++++ Available data ++++

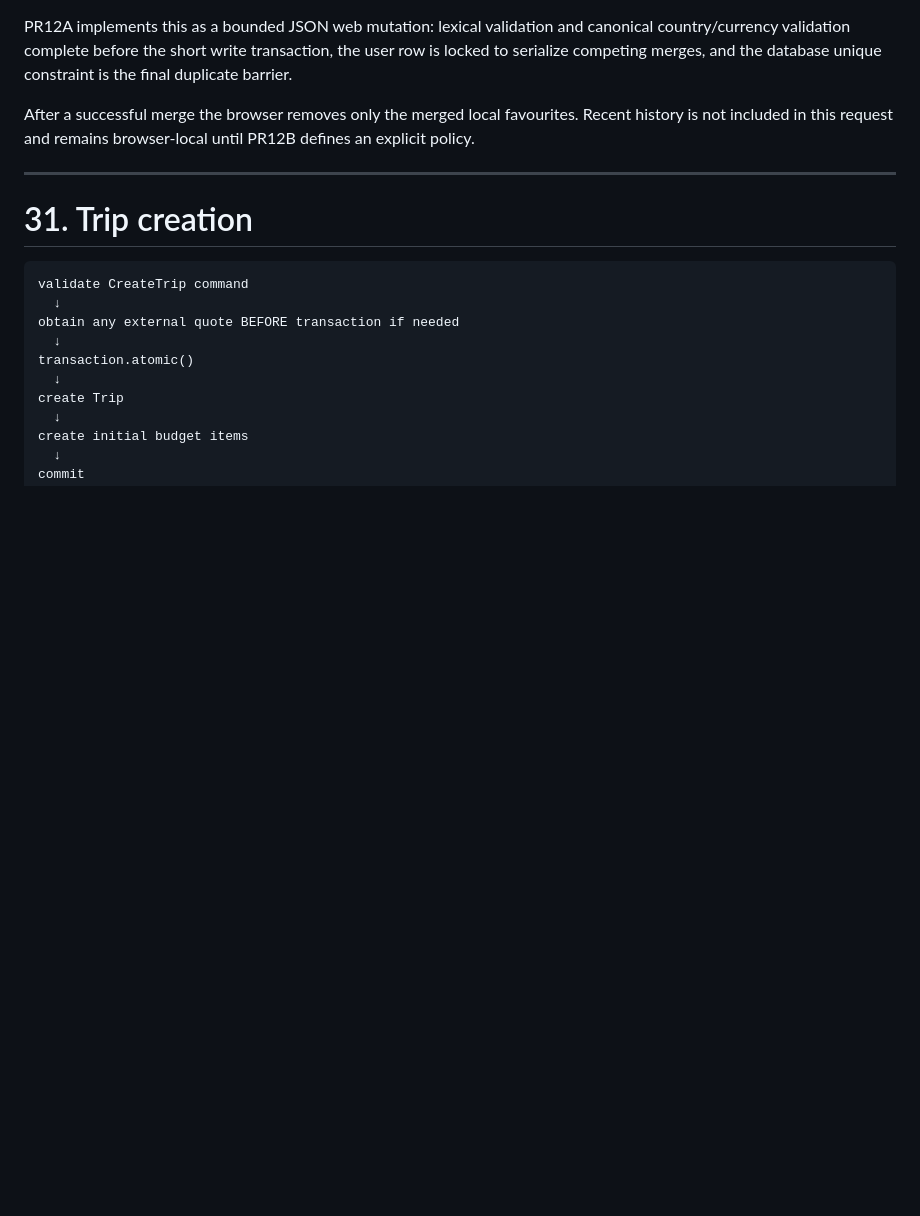
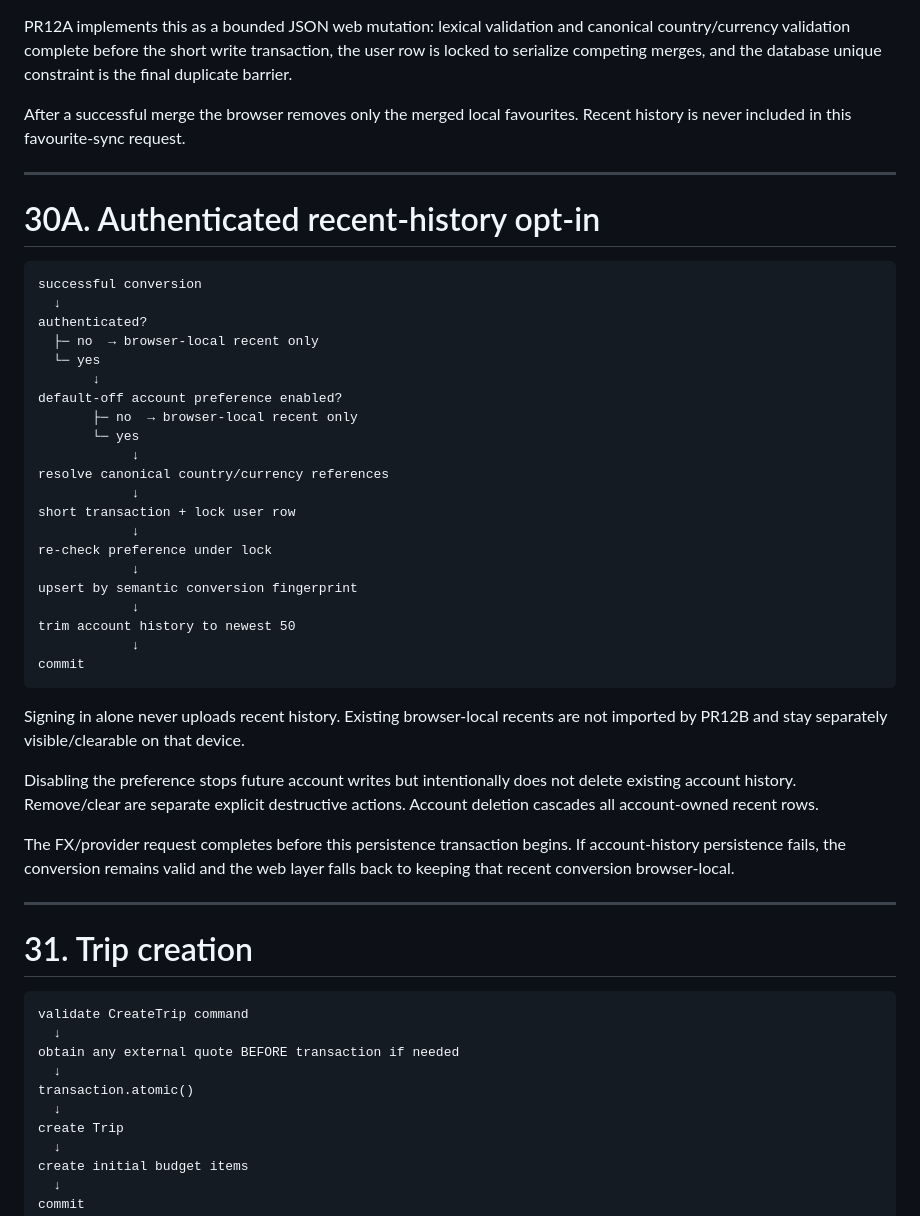
Before and after one commit to MykolaDotsenko/Django-course, a Markdown page: docs/17_INFORMATION_FLOW_AND_REQUEST_LIFECYCLES.md, the part around the change. Rendered like a GitHub page; blank space fills up the shorter version.

Commit message:
Add authenticated recent-history lifecycle

```diff
--- a/docs/17_INFORMATION_FLOW_AND_REQUEST_LIFECYCLES.md
+++ b/docs/17_INFORMATION_FLOW_AND_REQUEST_LIFECYCLES.md
@@ -785,7 +785,46 @@ country/currency validation complete before the short write transaction, the use
 serialize competing merges, and the database unique constraint is the final duplicate barrier.
 
 After a successful merge the browser removes only the merged local favourites. Recent history is
-not included in this request and remains browser-local until PR12B defines an explicit policy.
+never included in this favourite-sync request.
+
+---
+
+# 30A. Authenticated recent-history opt-in
+
+~~~text
+successful conversion
+  ↓
+authenticated?
+  ├─ no  → browser-local recent only
+  └─ yes
+       ↓
+default-off account preference enabled?
+       ├─ no  → browser-local recent only
+       └─ yes
+            ↓
+resolve canonical country/currency references
+            ↓
+short transaction + lock user row
+            ↓
+re-check preference under lock
+            ↓
+upsert by semantic conversion fingerprint
+            ↓
+trim account history to newest 50
+            ↓
+commit
+~~~
+
+Signing in alone never uploads recent history. Existing browser-local recents are not imported by
+PR12B and stay separately visible/clearable on that device.
+
+Disabling the preference stops future account writes but intentionally does not delete existing
+account history. Remove/clear are separate explicit destructive actions. Account deletion cascades
+all account-owned recent rows.
+
+The FX/provider request completes before this persistence transaction begins. If account-history
+persistence fails, the conversion remains valid and the web layer falls back to keeping that recent
+conversion browser-local.
 
 ---
 
```
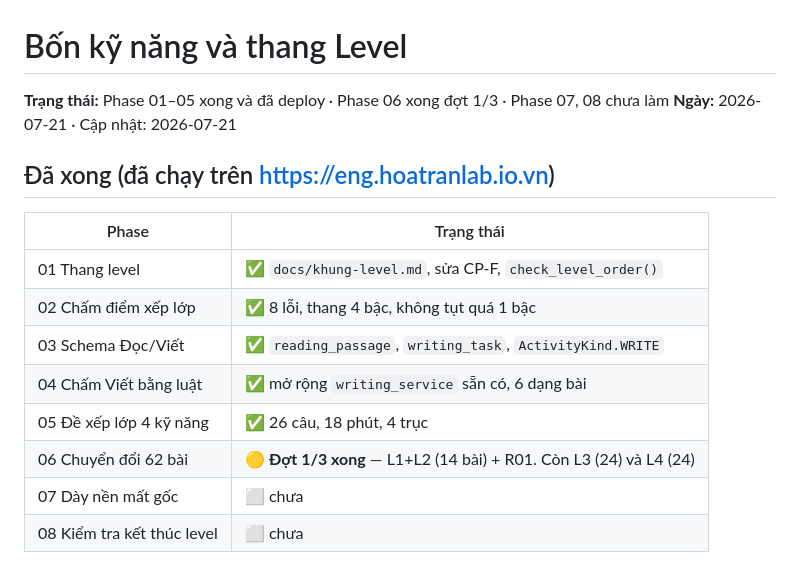
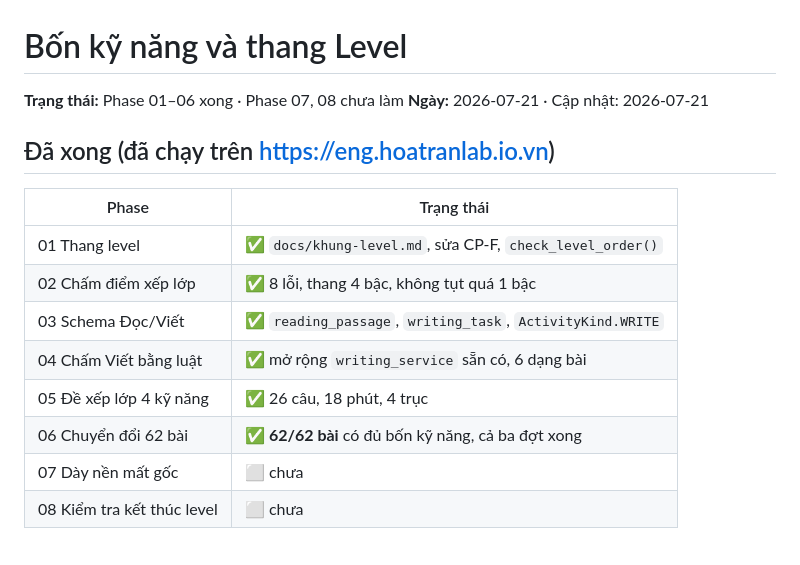
Before and after one commit to hoatrancntt-devops/tienganh_hoanchinh, a Markdown page: plans/260721-1114-bon-ky-nang-va-thang-level/plan.md, the part around the change. Rendered like a GitHub page.

```diff
--- a/plans/260721-1114-bon-ky-nang-va-thang-level/plan.md
+++ b/plans/260721-1114-bon-ky-nang-va-thang-level/plan.md
@@ -1,6 +1,6 @@
 # Bốn kỹ năng và thang Level
 
-**Trạng thái:** Phase 01–05 xong và đã deploy · Phase 06 xong đợt 1/3 · Phase 07, 08 chưa làm
+**Trạng thái:** Phase 01–06 xong · Phase 07, 08 chưa làm
 **Ngày:** 2026-07-21 · Cập nhật: 2026-07-21
 
 ## Đã xong (đã chạy trên https://eng.hoatranlab.io.vn)
@@ -12,7 +12,7 @@
 | 03 Schema Đọc/Viết | ✅ `reading_passage`, `writing_task`, `ActivityKind.WRITE` |
 | 04 Chấm Viết bằng luật | ✅ mở rộng `writing_service` sẵn có, 6 dạng bài |
 | 05 Đề xếp lớp 4 kỹ năng | ✅ 26 câu, 18 phút, 4 trục |
-| 06 Chuyển đổi 62 bài | 🟡 **Đợt 1/3 xong** — L1+L2 (14 bài) + R01. Còn L3 (24) và L4 (24) |
+| 06 Chuyển đổi 62 bài | ✅ **62/62 bài** có đủ bốn kỹ năng, cả ba đợt xong |
 | 07 Dày nền mất gốc | ⬜ chưa |
 | 08 Kiểm tra kết thúc level | ⬜ chưa |
 
```
Also changed, not shown: README.md (+1 -1 lines), docs/khung-level.md (+27 -18 lines).
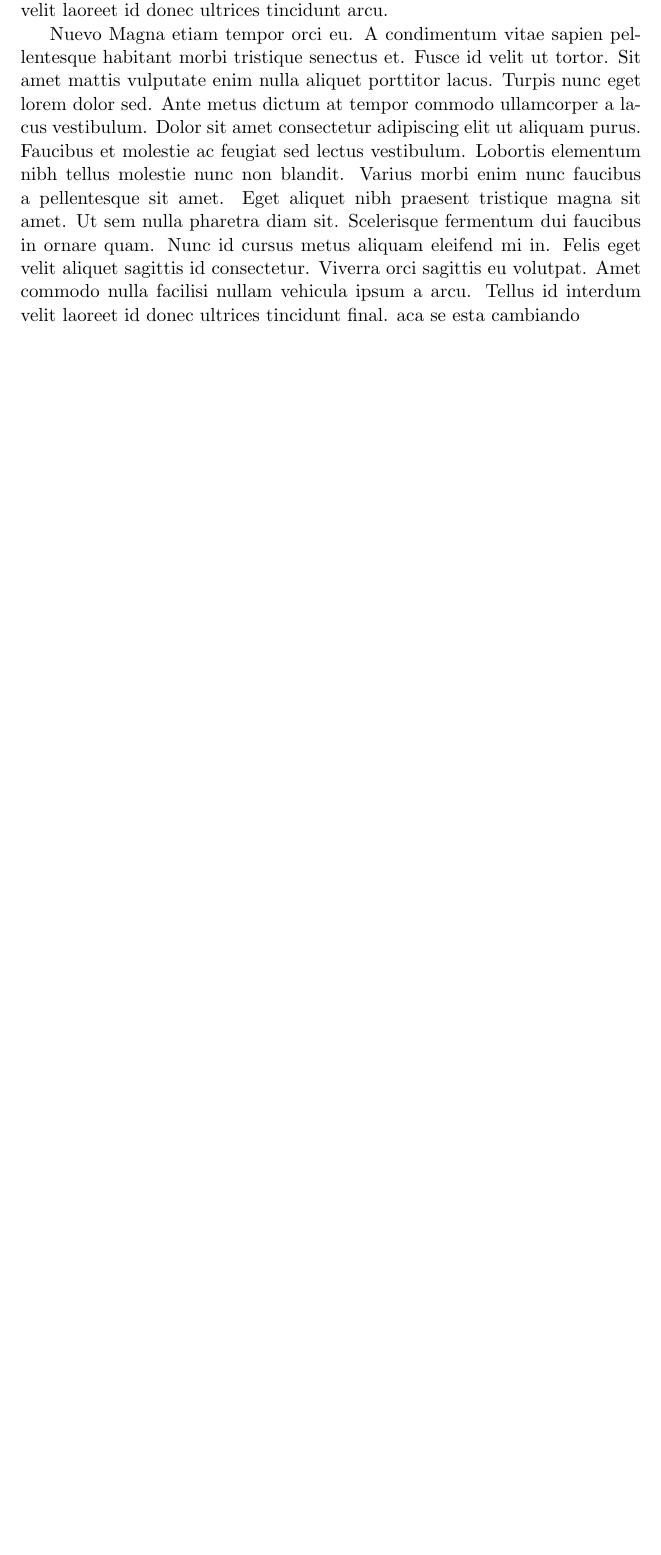
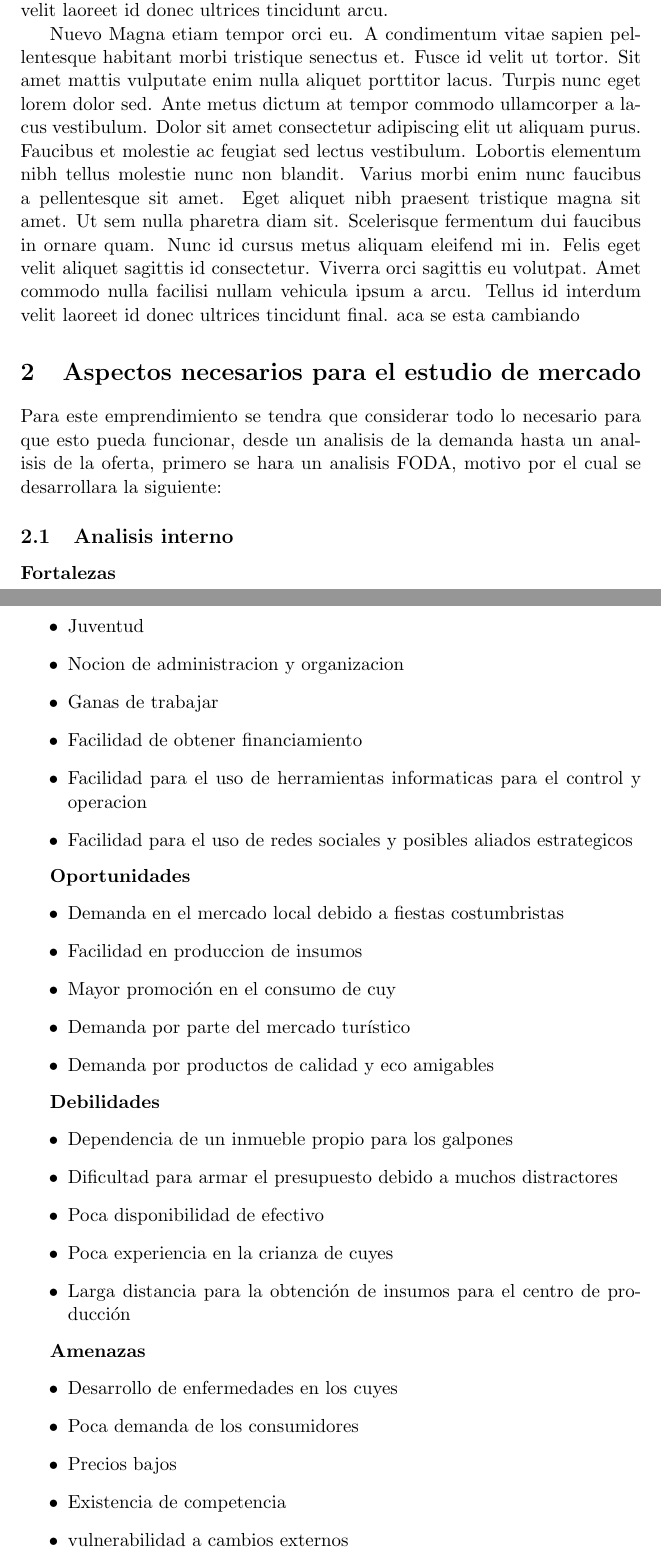
Before and after one commit to PercyAlberth/pycharm1, a LaTeX document (src/main.tex): part of page 4 of 4 before the commit and two parts of pages 4 and 5 of 6 after it, the two joined at a grey line, cut so that both start at the same text, the shorter picture padded with empty space. Compiled offline with pdfLaTeX.

Commit message:
se avanzo el analisis foda y posibles estrategias para el emprendimiento de cuyes

```diff
--- a/src/main.tex
+++ b/src/main.tex
@@ -43,3 +43,43 @@
     eu volutpat. Amet commodo nulla facilisi nullam vehicula ipsum a arcu. Tellus id interdum velit laoreet id donec
     ultrices tincidunt final. aca se esta cambiando
 
+\section{Aspectos necesarios para el estudio de mercado}
+Para este emprendimiento se tendra que considerar todo lo necesario para que esto pueda funcionar, desde un analisis de la demanda hasta un analisis de la oferta, primero se hara un analisis FODA, motivo por el cual se desarrollara la siguiente:
+\subsection{Analisis interno}
+
+\textbf{Fortalezas}
+\begin{itemize}
+	\item Juventud
+	\item Nocion de administracion y organizacion
+	\item Ganas de trabajar
+	\item Facilidad de obtener financiamiento
+	\item Facilidad para el uso de herramientas informaticas para el control y operacion
+	\item Facilidad para el uso de redes sociales y posibles aliados estrategicos
+\end{itemize}
+
+\textbf{Oportunidades}
+\begin{itemize}
+	\item Demanda en el mercado local debido a fiestas costumbristas
+	\item Facilidad en produccion de insumos
+	\item Mayor promoción en el consumo de cuy
+	\item Demanda por parte del mercado turístico
+	\item Demanda por productos de calidad y eco amigables
+\end{itemize}
+
+\textbf{Debilidades}
+\begin{itemize}
+	\item Dependencia de un inmueble propio para los galpones
+	\item Dificultad para armar el presupuesto debido a muchos distractores
+	\item Poca disponibilidad de efectivo
+	\item Poca experiencia en la crianza de cuyes
+	\item Larga distancia para la obtención de insumos para el centro de producción
+\end{itemize}
+
+\textbf{Amenazas}
+\begin{itemize}
+	\item Desarrollo de enfermedades en los cuyes
+	\item Poca demanda de los consumidores
+	\item Precios bajos
+	\item Existencia de competencia
+	\item vulnerabilidad a cambios externos
+\end{itemize}
```
Also changed, not shown: src/main.tex (23 more changed lines).
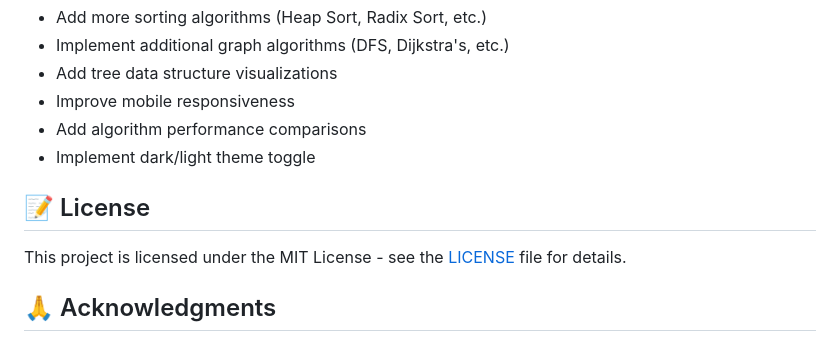
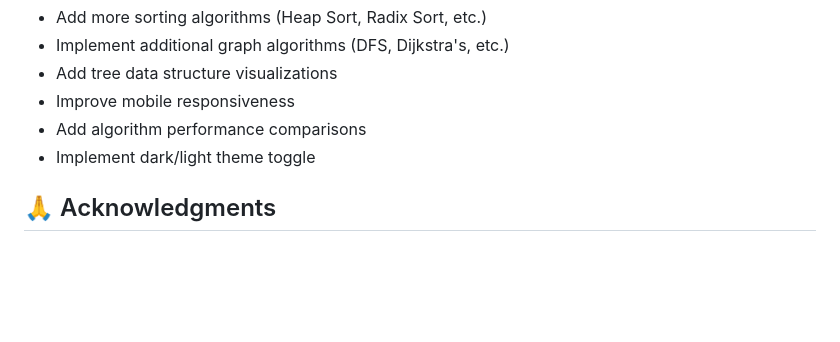
Before and after one commit to anshthakur0999/algorithm-visualizer, a Markdown page: README.md, the part around the change. GitHub-like rendering; blank space fills up the shorter version.

```diff
--- a/README.md
+++ b/README.md
@@ -144,10 +144,6 @@ Contributions are welcome! Here's how you can help:
 - Add algorithm performance comparisons
 - Implement dark/light theme toggle
 
-## 📝 License
-
-This project is licensed under the MIT License - see the [LICENSE](LICENSE) file for details.
-
 ## 🙏 Acknowledgments
 
 - Inspired by various algorithm visualization tools
```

++++

Exercise directions:
Each entry above should be restated word for word, though no picture may appear in the copy.

Completed exercise:
Before and after one commit to MykolaDotsenko/Django-course, a Markdown page: docs/17_INFORMATION_FLOW_AND_REQUEST_LIFECYCLES.md, the part around the change. Rendered like a GitHub page; blank space fills up the shorter version.

Commit message:
Add authenticated recent-history lifecycle

```diff
--- a/docs/17_INFORMATION_FLOW_AND_REQUEST_LIFECYCLES.md
+++ b/docs/17_INFORMATION_FLOW_AND_REQUEST_LIFECYCLES.md
@@ -785,7 +785,46 @@ country/currency validation complete before the short write transaction, the use
 serialize competing merges, and the database unique constraint is the final duplicate barrier.
 
 After a successful merge the browser removes only the merged local favourites. Recent history is
-not included in this request and remains browser-local until PR12B defines an explicit policy.
+never included in this favourite-sync request.
+
+---
+
+# 30A. Authenticated recent-history opt-in
+
+~~~text
+successful conversion
+  ↓
+authenticated?
+  ├─ no  → browser-local recent only
+  └─ yes
+       ↓
+default-off account preference enabled?
+       ├─ no  → browser-local recent only
+       └─ yes
+            ↓
+resolve canonical country/currency references
+            ↓
+short transaction + lock user row
+            ↓
+re-check preference under lock
+            ↓
+upsert by semantic conversion fingerprint
+            ↓
+trim account history to newest 50
+            ↓
+commit
+~~~
+
+Signing in alone never uploads recent history. Existing browser-local recents are not imported by
+PR12B and stay separately visible/clearable on that device.
+
+Disabling the preference stops future account writes but intentionally does not delete existing
+account history. Remove/clear are separate explicit destructive actions. Account deletion cascades
+all account-owned recent rows.
+
+The FX/provider request completes before this persistence transaction begins. If account-history
+persistence fails, the conversion remains valid and the web layer falls back to keeping that recent
+conversion browser-local.
 
 ---
 
```
Before and after one commit to hoatrancntt-devops/tienganh_hoanchinh, a Markdown page: plans/260721-1114-bon-ky-nang-va-thang-level/plan.md, the part around the change. Rendered like a GitHub page.

```diff
--- a/plans/260721-1114-bon-ky-nang-va-thang-level/plan.md
+++ b/plans/260721-1114-bon-ky-nang-va-thang-level/plan.md
@@ -1,6 +1,6 @@
 # Bốn kỹ năng và thang Level
 
-**Trạng thái:** Phase 01–05 xong và đã deploy · Phase 06 xong đợt 1/3 · Phase 07, 08 chưa làm
+**Trạng thái:** Phase 01–06 xong · Phase 07, 08 chưa làm
 **Ngày:** 2026-07-21 · Cập nhật: 2026-07-21
 
 ## Đã xong (đã chạy trên https://eng.hoatranlab.io.vn)
@@ -12,7 +12,7 @@
 | 03 Schema Đọc/Viết | ✅ `reading_passage`, `writing_task`, `ActivityKind.WRITE` |
 | 04 Chấm Viết bằng luật | ✅ mở rộng `writing_service` sẵn có, 6 dạng bài |
 | 05 Đề xếp lớp 4 kỹ năng | ✅ 26 câu, 18 phút, 4 trục |
-| 06 Chuyển đổi 62 bài | 🟡 **Đợt 1/3 xong** — L1+L2 (14 bài) + R01. Còn L3 (24) và L4 (24) |
+| 06 Chuyển đổi 62 bài | ✅ **62/62 bài** có đủ bốn kỹ năng, cả ba đợt xong |
 | 07 Dày nền mất gốc | ⬜ chưa |
 | 08 Kiểm tra kết thúc level | ⬜ chưa |
 
```
Also changed, not shown: README.md (+1 -1 lines), docs/khung-level.md (+27 -18 lines).
Before and after one commit to PercyAlberth/pycharm1, a LaTeX document (src/main.tex): part of page 4 of 4 before the commit and two parts of pages 4 and 5 of 6 after it, the two joined at a grey line, cut so that both start at the same text, the shorter picture padded with empty space. Compiled offline with pdfLaTeX.

Commit message:
se avanzo el analisis foda y posibles estrategias para el emprendimiento de cuyes

```diff
--- a/src/main.tex
+++ b/src/main.tex
@@ -43,3 +43,43 @@
     eu volutpat. Amet commodo nulla facilisi nullam vehicula ipsum a arcu. Tellus id interdum velit laoreet id donec
     ultrices tincidunt final. aca se esta cambiando
 
+\section{Aspectos necesarios para el estudio de mercado}
+Para este emprendimiento se tendra que considerar todo lo necesario para que esto pueda funcionar, desde un analisis de la demanda hasta un analisis de la oferta, primero se hara un analisis FODA, motivo por el cual se desarrollara la siguiente:
+\subsection{Analisis interno}
+
+\textbf{Fortalezas}
+\begin{itemize}
+	\item Juventud
+	\item Nocion de administracion y organizacion
+	\item Ganas de trabajar
+	\item Facilidad de obtener financiamiento
+	\item Facilidad para el uso de herramientas informaticas para el control y operacion
+	\item Facilidad para el uso de redes sociales y posibles aliados estrategicos
+\end{itemize}
+
+\textbf{Oportunidades}
+\begin{itemize}
+	\item Demanda en el mercado local debido a fiestas costumbristas
+	\item Facilidad en produccion de insumos
+	\item Mayor promoción en el consumo de cuy
+	\item Demanda por parte del mercado turístico
+	\item Demanda por productos de calidad y eco amigables
+\end{itemize}
+
+\textbf{Debilidades}
+\begin{itemize}
+	\item Dependencia de un inmueble propio para los galpones
+	\item Dificultad para armar el presupuesto debido a muchos distractores
+	\item Poca disponibilidad de efectivo
+	\item Poca experiencia en la crianza de cuyes
+	\item Larga distancia para la obtención de insumos para el centro de producción
+\end{itemize}
+
+\textbf{Amenazas}
+\begin{itemize}
+	\item Desarrollo de enfermedades en los cuyes
+	\item Poca demanda de los consumidores
+	\item Precios bajos
+	\item Existencia de competencia
+	\item vulnerabilidad a cambios externos
+\end{itemize}
```
Also changed, not shown: src/main.tex (23 more changed lines).
Before and after one commit to anshthakur0999/algorithm-visualizer, a Markdown page: README.md, the part around the change. GitHub-like rendering; blank space fills up the shorter version.

```diff
--- a/README.md
+++ b/README.md
@@ -144,10 +144,6 @@ Contributions are welcome! Here's how you can help:
 - Add algorithm performance comparisons
 - Implement dark/light theme toggle
 
-## 📝 License
-
-This project is licensed under the MIT License - see the [LICENSE](LICENSE) file for details.
-
 ## 🙏 Acknowledgments
 
 - Inspired by various algorithm visualization tools
```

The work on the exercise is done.